**TASK INPUTS**.
<<<<

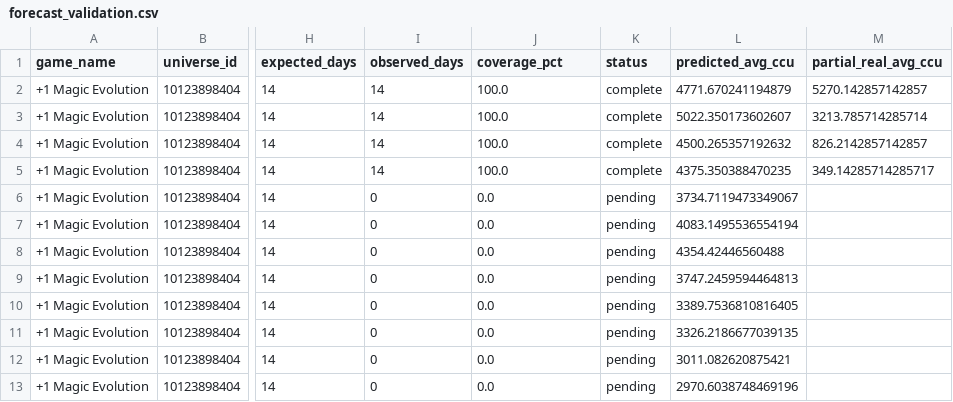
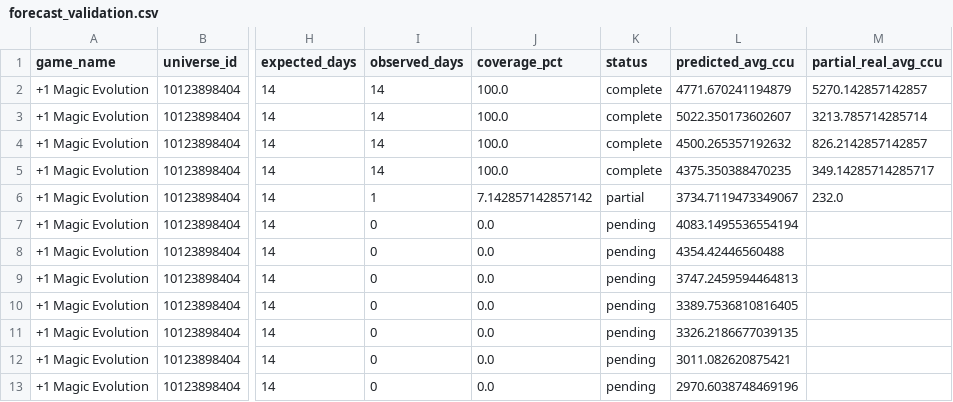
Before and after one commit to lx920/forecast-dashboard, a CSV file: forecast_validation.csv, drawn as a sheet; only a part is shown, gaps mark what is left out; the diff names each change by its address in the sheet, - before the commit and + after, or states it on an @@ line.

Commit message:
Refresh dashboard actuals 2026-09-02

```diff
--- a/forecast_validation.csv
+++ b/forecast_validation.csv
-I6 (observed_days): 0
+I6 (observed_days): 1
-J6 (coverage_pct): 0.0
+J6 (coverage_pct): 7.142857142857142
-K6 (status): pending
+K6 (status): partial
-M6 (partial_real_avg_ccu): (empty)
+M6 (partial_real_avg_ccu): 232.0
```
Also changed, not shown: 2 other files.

>>>>
<<<<

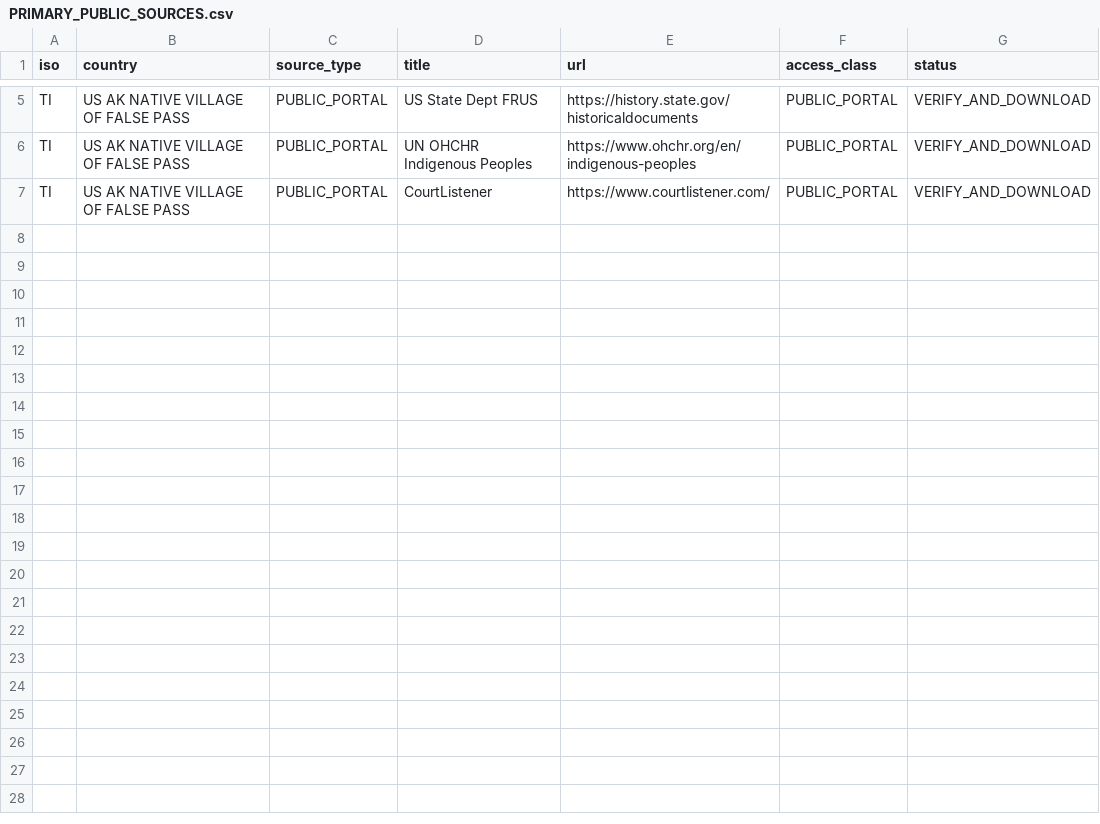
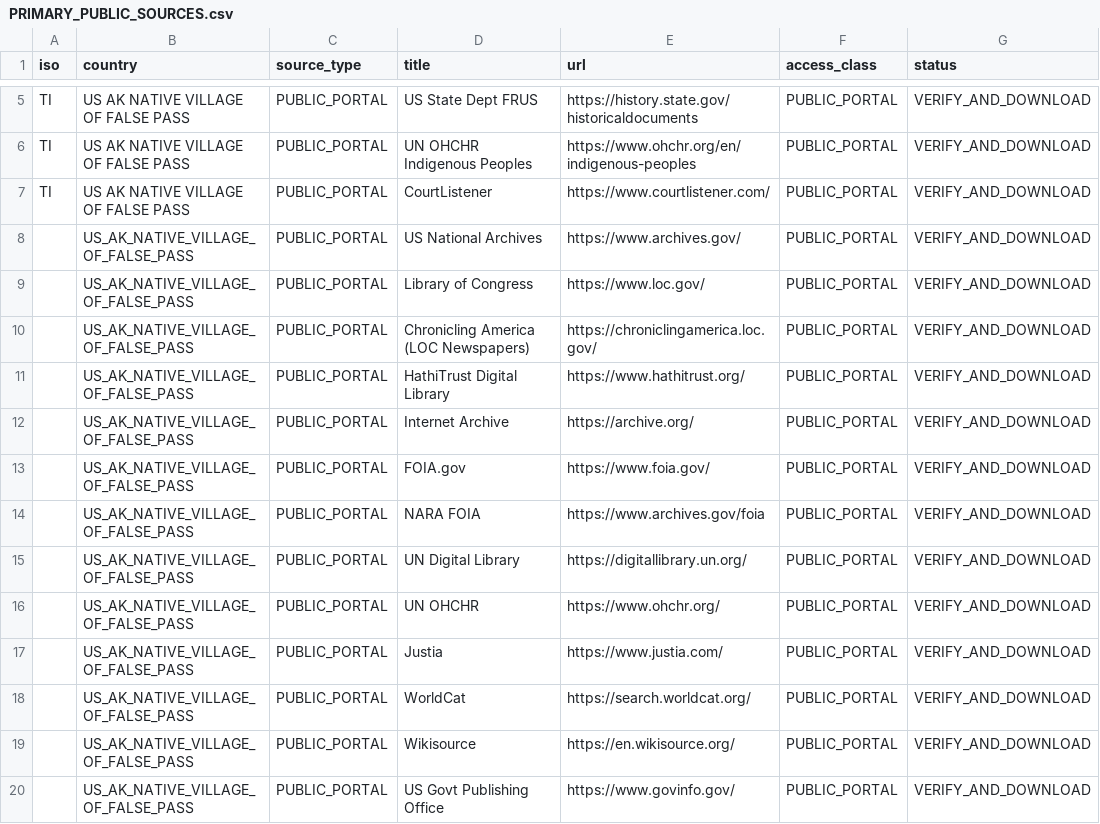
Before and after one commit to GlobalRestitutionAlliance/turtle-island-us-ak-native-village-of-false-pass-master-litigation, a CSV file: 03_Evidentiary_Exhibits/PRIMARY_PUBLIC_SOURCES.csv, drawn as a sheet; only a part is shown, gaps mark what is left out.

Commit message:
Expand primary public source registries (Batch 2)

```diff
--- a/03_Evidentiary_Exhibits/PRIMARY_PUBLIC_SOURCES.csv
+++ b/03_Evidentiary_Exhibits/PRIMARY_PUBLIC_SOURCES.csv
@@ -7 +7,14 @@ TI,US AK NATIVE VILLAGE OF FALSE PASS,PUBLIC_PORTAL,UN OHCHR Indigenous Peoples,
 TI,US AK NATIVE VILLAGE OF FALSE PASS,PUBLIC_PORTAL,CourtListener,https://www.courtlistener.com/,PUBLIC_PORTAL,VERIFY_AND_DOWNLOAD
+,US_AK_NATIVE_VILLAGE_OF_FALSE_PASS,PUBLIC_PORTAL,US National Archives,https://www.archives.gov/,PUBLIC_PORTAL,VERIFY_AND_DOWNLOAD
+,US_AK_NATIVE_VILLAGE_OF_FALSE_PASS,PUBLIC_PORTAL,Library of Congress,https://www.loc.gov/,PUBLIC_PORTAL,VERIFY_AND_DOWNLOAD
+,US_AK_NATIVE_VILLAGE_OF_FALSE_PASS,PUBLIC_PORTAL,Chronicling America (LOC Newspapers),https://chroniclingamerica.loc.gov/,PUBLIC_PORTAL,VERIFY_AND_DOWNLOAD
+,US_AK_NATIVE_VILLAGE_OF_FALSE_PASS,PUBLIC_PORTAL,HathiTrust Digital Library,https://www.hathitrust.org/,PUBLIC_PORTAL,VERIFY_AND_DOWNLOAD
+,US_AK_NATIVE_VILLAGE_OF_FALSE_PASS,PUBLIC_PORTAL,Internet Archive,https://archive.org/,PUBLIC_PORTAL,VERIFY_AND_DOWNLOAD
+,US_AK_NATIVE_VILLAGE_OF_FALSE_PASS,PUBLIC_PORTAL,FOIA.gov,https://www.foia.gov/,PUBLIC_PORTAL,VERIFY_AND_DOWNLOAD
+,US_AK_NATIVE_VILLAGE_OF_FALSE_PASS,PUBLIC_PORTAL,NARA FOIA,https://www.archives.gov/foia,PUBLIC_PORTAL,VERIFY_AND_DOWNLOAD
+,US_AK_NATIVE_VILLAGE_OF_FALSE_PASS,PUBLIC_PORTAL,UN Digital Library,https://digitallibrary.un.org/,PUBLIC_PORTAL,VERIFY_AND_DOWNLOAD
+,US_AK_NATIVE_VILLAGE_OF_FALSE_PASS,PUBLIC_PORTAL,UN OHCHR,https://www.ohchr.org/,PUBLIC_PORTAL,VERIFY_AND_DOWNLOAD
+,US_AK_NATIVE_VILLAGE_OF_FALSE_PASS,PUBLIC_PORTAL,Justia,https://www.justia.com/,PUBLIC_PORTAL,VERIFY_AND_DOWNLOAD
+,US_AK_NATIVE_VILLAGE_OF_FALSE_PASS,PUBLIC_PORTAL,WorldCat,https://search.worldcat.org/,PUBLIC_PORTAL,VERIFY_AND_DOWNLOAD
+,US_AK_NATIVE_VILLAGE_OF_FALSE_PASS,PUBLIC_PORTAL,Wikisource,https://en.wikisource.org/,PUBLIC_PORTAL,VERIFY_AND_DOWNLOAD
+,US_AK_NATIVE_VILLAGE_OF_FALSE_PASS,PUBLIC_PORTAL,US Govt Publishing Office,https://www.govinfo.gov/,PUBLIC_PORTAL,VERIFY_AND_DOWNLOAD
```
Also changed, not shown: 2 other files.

>>>>

Whenever a line above has the word "dashboard" in it, copy that line.

**EXPECTED OUTPUT**.
Before and after one commit to lx920/forecast-dashboard, a CSV file: forecast_validation.csv, drawn as a sheet; only a part is shown, gaps mark what is left out; the diff names each change by its address in the sheet, - before the commit and + after, or states it on an @@ line.
Refresh dashboard actuals 2026-09-02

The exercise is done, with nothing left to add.